(Beginning of MATERIAL TO PROCESS)

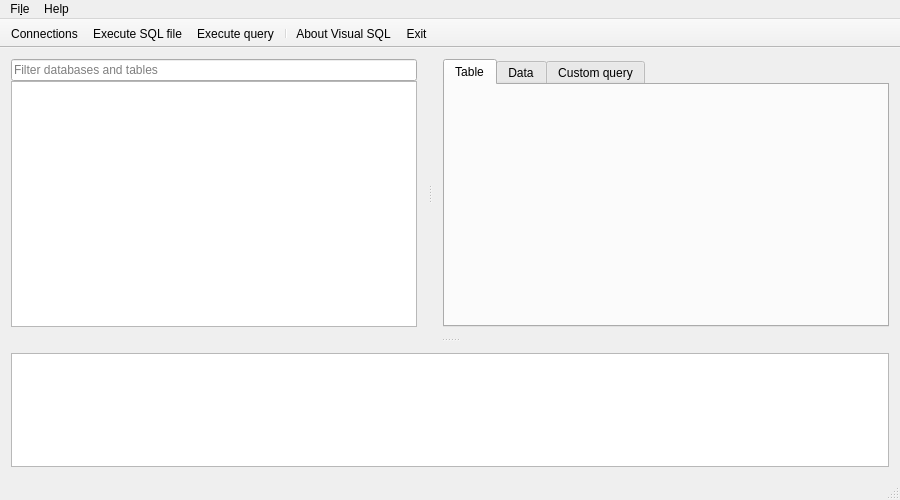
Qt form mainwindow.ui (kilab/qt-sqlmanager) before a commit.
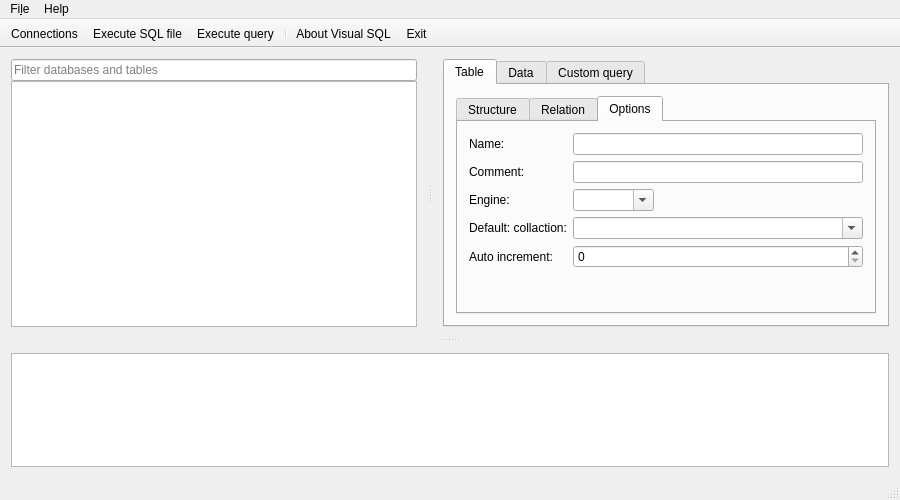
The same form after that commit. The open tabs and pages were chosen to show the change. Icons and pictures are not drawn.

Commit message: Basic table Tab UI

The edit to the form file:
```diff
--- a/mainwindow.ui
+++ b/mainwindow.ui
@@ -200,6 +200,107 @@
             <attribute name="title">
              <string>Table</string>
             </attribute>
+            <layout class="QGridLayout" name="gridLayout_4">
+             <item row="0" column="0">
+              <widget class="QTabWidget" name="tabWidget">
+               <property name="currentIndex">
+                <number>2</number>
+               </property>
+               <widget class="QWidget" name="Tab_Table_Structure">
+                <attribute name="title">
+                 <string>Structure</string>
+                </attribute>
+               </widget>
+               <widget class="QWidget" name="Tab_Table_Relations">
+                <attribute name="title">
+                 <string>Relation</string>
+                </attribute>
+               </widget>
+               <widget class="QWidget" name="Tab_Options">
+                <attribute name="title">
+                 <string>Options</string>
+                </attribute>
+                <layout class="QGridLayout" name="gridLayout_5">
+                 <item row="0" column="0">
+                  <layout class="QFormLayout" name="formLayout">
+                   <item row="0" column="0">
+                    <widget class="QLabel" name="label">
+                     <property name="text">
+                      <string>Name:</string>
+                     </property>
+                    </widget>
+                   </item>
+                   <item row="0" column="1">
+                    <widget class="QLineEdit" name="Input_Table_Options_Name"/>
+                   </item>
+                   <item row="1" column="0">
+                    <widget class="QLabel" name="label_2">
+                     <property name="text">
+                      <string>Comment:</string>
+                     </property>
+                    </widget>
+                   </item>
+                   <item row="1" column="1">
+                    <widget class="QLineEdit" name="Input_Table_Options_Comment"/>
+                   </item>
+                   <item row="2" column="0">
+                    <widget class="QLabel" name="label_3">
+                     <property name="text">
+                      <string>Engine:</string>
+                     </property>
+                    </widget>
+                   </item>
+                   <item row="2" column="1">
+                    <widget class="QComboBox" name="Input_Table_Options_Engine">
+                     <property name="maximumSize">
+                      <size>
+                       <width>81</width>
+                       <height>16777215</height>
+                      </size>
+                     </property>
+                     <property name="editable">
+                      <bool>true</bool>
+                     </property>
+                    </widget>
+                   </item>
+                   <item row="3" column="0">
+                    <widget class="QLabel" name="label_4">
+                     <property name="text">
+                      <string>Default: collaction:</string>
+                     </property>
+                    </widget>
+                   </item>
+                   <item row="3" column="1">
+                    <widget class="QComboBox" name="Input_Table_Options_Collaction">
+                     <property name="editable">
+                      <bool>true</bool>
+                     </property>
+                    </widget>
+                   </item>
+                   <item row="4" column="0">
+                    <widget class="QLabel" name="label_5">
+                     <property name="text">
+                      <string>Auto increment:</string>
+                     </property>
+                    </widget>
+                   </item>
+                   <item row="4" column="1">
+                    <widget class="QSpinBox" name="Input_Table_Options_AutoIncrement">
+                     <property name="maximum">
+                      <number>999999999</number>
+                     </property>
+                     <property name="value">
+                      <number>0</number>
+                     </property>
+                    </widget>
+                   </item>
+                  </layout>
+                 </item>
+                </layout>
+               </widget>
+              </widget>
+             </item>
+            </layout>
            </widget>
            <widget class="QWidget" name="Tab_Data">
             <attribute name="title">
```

(End of MATERIAL TO PROCESS)

Search the data above for lines holding "QWidget" and copy each of them.

+               <widget class="QWidget" name="Tab_Table_Structure">
+               <widget class="QWidget" name="Tab_Table_Relations">
+               <widget class="QWidget" name="Tab_Options">
            <widget class="QWidget" name="Tab_Data">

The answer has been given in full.